EPSRC Reference: EP/V040553/1
Title: Bionic Adaptive Stretchable Materials for WEC (BASM-WEC)
Principal Investigator: XIAO, Dr Q
Other Investigators:
Day, Professor AS Bomphray, Professor I Yang, Dr L
Brennan, Professor FP
Researcher Co-Investigators:
Project Partners:
National Ocean Technology Centre National Subsea Research Initiative Offshore Renewable Energy Catapult
Department: Naval Architecture, Ocean & Marine Eng
Organisation: University of Strathclyde
Scheme: Standard Research
Starts: 06 April 2021 Ends: 05 April 2024 Value (£): 990,521
EPSRC Research Topic Classifications:
Energy - Marine & Hydropower Materials Characterisation
EPSRC Industrial Sector Classifications:
Energy
Related Grants:
Panel History:
Panel DatePanel NameOutcome
11 Feb 2021 Marine Wave Energy Call Prioritisation Meeting Announced
Summary on Grant Application Form
Wave Energy Converters (WECs) transform the kinetic and/or potential energy of ocean waves into electricity. Among different types of WECs technologies, none of them achieves economic competitiveness. The main challenges of commercialisation of existing WECs arise from the devices' low-performance efficiency and the WEC system's vulnerability under harsh sea conditions. Inspired by aquatic animals' flexible body and fins, a range of adaptive, flexible materials have attracted attention in WEC development in the past decade. The specific characteristic of such material is that its shape deforms adapting to the loading applied to it. There are several benefits using a flexible material as part of WEC structures.

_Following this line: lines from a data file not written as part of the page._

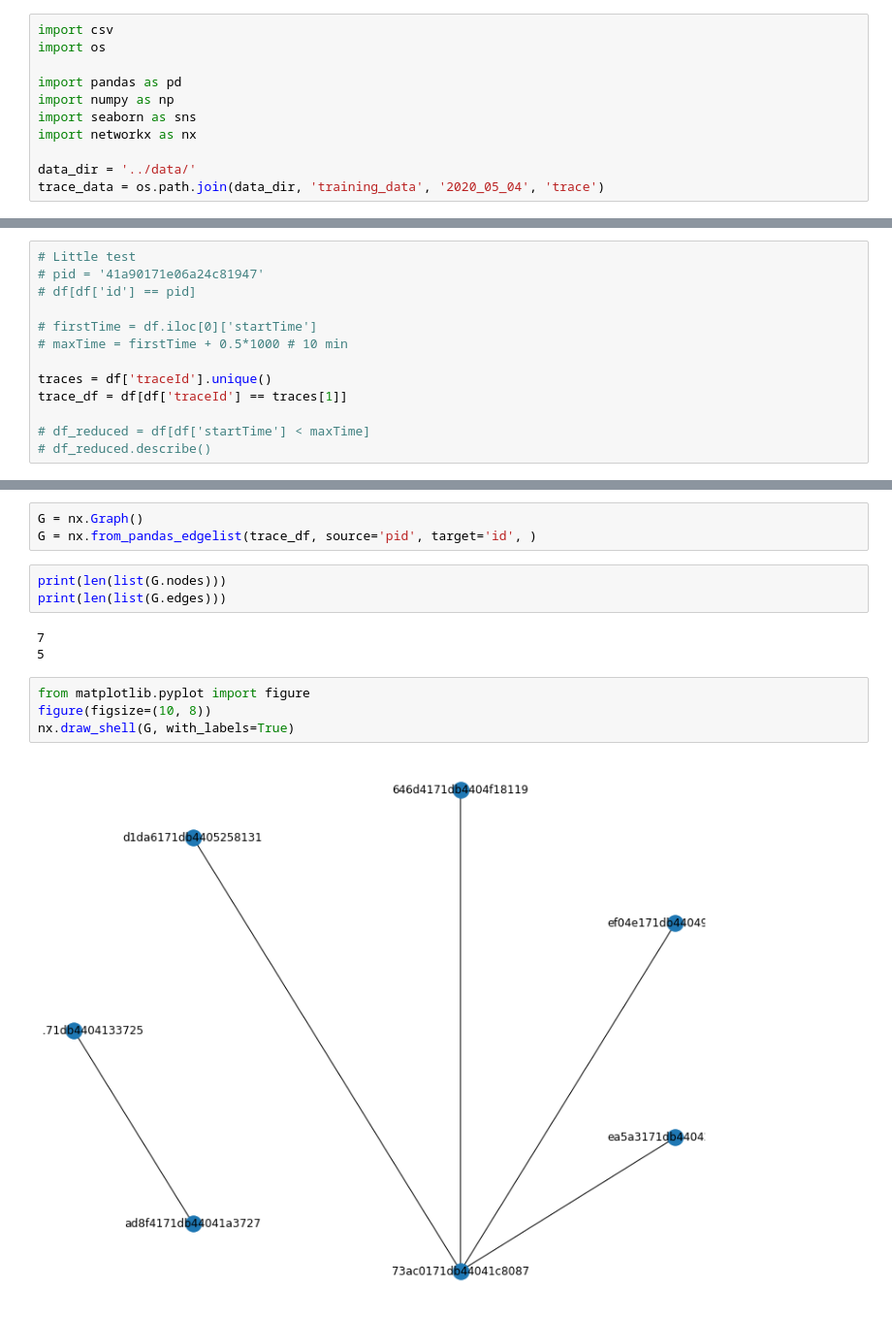
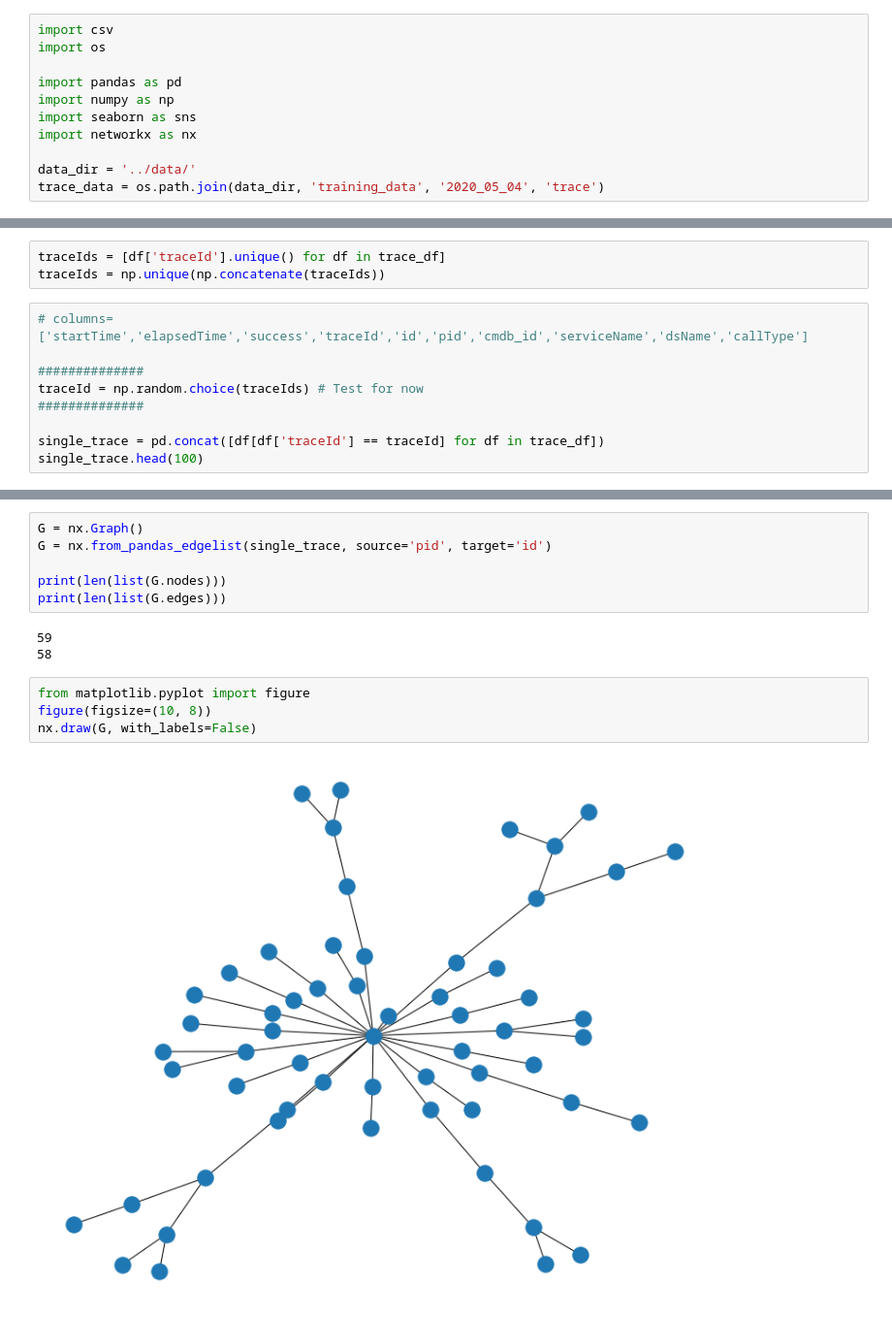
Before and after one commit to meng2468/AIOps-Challenge, a Jupyter notebook: data_processing/trace_to_graph.ipynb, the cells around one changed output, grey strips where cells are left out. Shown: that part at 97% size. Cells and saved outputs as stored; diff of their text form.

```diff
--- a/data_processing/trace_to_graph.ipynb
+++ b/data_processing/trace_to_graph.ipynb
@@ -24,13 +15,12 @@ df.tail()
-# %%
-# Little test
-# pid = '41a90171e06a24c81947'
-# df[df['id'] == pid]
-
-# firstTime = df.iloc[0]['startTime']
-# maxTime = firstTime + 0.5*1000 # 10 min
-
-traces = df['traceId'].unique()
-trace_df = df[df['traceId'] == traces[1]]
-
-# df_reduced = df[df['startTime'] < maxTime]
-# df_reduced.describe()
+# %%
+traceIds = [df['traceId'].unique() for df in trace_df]
+traceIds = np.unique(np.concatenate(traceIds))
+# %%
+# columns=['startTime','elapsedTime','success','traceId','id','pid','cmdb_id','serviceName','dsName','callType']
+
+##############
+traceId = np.random.choice(traceIds) # Test for now
+##############
+
+single_trace = pd.concat([df[df['traceId'] == traceId] for df in trace_df])
+single_trace.head(100)
@@ -37,15 +45,15 @@ trace_df = df[df['traceId'] == traces[1]]
 # %%
 G = nx.Graph()
-G = nx.from_pandas_edgelist(trace_df, source='pid', target='id', )
+G = nx.from_pandas_edgelist(single_trace, source='pid', target='id')
+
+print(len(list(G.nodes)))
+print(len(list(G.edges)))
+# %% [output]
+59
+58
-# %%
-print(len(list(G.nodes)))
-print(len(list(G.edges)))
-# %% [output]
-7
-5
 # %%
 from matplotlib.pyplot import figure
 figure(figsize=(10, 8))
-nx.draw_shell(G, with_labels=True)
+nx.draw(G, with_labels=False)
 # %% [output]
-[figure, old version]
+[figure, new version]
```
Also changed, not shown: parts of 2 cells of this notebook.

A multidisciplinary team of researchers from the University of Strathclyde in collaboration with National Manufacturing Institute Scotland in Lightweight Manufacturing Centre (NMIS-LMC) will develop a methodology to address different challenges regarding design and manufacturing of Bionic Adaptive Stretchable Materials for WEC (BASM-WEC). This will be supported by industry partner and research institution, e.g. Wave-venture, ORE Catapult Wave & Tidal Energy Sector, National Subsea Research Initiative in UK, National Ocean Technology Centre in China, and SBM Offshore based in France.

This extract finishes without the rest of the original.